As the unemployment rate sputters along the bottom, over and over again we read in the headlines where some are having quite a hard time finding work, while others are being told flat out jobs in their industry are not coming back. Many towns and cities that once had thriving manufacturing centers have lots that have become nothing short of ghost towns. This outcome has been a long time coming, perhaps decades in fact. Then why do many of us still have a look of shock on our faces?
As the United States and hopefully the world pulls out of this economic downturn, one point we must accept is that the playing field has been changed forever. Why is this important? Because going forward whatever jobs or industries that are created must include the reality that those jobs can’t be exported or downsized. For example, what good is it if a company manufactures a product, hires workers, builds up an infrastructure and then five years later that company moves its operations to places where workers are paid one tenth the price and all the workers are laid off, or severely downsized, at best, until one day it’s “Closed Up Shop” time?
A friend of mine shared with me a story that I found quite interesting, one I’m sure you’ve heard from time to time. She designed and developed hand knit sweaters to be worn specifically by women. At first her business started slowly, and over time built up quite a clientelle. Many of her products were available at high end department stores across the country, until one day she noticed that the re-order list was beginning to go down. She visited one of the main stores that sold her sweaters. The buyer came out and asked her to accompany her to her office. Once in the office my friend learned that her products were being closely copied and manufactured overseas and sold at a quarter of the price. What many of us know today as “knock-offs.” Not quite the original, but close enough. Before too long my friend ceased operations. If the job recovery involves creating jobs that this can happen to, it is doomed to fail.
The challenge is to create jobs that cannot be easily duplicated at a lower cost, while at the same time making them accessible to an open world market. I heard the other day a financial expert say there are only three areas that America has that can’t be easily transferred at will. Silicon Valley, Entertainment, and Finance. Yes indeed, offices and subsidiaries can be opened around the world, but these industries are a lot harder to transfer at will. This list must be added to in order for a new economic boom to take hold. Not only in the United States, but around the world. We can’t allow ourselves to so easily become interchangeable parts, or nothing short of work ants.
There it is, for all the brilliant minds to ponder….The Challenge. Building a moat around the country, bolting the doors, and constructing fences is not going to help us one bit.

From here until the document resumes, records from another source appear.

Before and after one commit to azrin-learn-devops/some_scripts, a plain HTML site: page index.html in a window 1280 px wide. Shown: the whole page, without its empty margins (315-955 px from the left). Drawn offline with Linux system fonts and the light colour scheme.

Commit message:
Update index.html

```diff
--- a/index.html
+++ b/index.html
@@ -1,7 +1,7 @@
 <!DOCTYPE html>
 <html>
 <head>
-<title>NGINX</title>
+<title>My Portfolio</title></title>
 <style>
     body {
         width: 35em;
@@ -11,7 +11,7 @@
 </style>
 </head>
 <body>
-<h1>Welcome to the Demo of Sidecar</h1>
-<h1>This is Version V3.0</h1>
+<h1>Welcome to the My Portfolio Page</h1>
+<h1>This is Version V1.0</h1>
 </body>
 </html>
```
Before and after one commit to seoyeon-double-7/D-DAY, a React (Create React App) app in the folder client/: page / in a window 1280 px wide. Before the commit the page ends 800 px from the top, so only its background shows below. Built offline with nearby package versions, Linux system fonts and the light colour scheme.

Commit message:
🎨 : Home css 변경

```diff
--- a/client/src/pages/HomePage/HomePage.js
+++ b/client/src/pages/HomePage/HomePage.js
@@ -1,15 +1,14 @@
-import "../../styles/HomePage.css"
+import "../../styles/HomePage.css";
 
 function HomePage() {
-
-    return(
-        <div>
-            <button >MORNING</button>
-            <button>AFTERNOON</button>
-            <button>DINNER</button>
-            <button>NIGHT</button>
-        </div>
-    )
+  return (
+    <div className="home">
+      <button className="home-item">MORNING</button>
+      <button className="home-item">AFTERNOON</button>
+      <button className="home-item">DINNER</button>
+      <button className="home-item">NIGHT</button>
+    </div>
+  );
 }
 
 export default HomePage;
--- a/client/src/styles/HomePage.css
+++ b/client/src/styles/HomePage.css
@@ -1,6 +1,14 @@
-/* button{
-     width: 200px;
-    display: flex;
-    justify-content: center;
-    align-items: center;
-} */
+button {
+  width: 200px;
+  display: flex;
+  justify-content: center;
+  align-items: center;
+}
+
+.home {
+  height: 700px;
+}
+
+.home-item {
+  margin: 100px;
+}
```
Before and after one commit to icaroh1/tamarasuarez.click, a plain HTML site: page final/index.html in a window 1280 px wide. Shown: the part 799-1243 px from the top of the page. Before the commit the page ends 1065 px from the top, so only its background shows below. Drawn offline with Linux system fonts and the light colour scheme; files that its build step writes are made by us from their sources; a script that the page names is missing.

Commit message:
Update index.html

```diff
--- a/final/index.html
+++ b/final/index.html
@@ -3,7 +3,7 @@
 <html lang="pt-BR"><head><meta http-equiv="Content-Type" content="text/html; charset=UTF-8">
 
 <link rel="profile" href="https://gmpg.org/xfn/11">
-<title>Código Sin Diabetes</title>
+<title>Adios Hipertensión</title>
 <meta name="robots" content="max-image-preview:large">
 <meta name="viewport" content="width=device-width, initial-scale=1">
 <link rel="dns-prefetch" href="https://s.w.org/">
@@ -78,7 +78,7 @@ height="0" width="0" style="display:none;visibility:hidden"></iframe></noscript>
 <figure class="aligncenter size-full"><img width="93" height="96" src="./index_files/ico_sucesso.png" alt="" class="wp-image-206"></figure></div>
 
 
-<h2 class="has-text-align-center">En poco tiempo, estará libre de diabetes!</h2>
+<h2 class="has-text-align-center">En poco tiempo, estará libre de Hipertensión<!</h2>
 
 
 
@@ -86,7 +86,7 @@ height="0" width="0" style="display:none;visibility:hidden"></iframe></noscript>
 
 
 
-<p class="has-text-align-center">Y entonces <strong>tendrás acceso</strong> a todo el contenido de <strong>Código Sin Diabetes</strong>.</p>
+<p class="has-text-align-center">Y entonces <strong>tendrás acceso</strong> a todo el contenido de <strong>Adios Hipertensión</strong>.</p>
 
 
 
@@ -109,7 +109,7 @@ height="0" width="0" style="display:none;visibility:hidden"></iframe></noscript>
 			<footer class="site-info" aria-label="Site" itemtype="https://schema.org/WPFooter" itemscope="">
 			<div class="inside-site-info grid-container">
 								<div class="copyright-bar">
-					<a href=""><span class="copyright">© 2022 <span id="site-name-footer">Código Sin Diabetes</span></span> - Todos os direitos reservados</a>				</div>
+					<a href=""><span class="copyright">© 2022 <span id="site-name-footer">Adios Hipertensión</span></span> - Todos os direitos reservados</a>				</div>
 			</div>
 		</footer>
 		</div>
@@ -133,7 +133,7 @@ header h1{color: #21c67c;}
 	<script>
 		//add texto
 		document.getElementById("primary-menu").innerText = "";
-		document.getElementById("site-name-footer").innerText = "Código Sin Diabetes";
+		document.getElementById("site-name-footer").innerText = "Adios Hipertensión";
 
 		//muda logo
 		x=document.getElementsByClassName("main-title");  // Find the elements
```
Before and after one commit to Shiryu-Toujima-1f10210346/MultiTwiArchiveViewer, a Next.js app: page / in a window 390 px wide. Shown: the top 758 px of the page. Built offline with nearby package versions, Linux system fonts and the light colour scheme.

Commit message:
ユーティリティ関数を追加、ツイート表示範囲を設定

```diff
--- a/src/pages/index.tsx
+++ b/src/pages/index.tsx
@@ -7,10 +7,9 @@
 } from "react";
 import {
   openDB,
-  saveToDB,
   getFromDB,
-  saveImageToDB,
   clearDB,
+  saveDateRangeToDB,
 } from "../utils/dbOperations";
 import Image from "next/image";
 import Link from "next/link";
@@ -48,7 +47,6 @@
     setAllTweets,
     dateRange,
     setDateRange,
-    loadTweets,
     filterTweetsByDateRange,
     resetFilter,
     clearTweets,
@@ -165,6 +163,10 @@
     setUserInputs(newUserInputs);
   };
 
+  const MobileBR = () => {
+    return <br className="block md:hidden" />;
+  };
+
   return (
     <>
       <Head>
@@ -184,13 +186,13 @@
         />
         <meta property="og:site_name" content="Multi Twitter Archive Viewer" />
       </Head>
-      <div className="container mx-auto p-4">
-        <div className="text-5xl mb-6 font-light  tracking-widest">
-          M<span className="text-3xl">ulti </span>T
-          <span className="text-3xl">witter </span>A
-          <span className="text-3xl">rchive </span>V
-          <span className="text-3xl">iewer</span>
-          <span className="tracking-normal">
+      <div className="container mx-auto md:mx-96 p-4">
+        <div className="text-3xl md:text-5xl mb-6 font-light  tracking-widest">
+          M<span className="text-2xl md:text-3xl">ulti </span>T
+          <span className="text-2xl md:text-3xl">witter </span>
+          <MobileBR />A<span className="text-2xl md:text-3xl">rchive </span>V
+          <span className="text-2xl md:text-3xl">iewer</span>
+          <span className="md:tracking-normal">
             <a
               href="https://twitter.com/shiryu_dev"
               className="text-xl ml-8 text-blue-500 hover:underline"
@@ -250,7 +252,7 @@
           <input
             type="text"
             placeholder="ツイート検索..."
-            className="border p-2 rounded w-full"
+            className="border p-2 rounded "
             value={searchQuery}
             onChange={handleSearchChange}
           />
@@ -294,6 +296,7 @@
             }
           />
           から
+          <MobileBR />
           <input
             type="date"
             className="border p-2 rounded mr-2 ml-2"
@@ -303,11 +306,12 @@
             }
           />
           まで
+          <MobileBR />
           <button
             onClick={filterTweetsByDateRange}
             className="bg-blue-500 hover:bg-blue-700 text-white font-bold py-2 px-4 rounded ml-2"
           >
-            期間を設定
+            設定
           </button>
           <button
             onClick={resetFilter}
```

The world has to be engaged with all forms of uniqueness. Each country has to develop a speciality that only they can do the best. Impossible? I think not. Ever heard of “Swiss chocolates?”
Face the challenge,
© 2010 Jennifer Avalon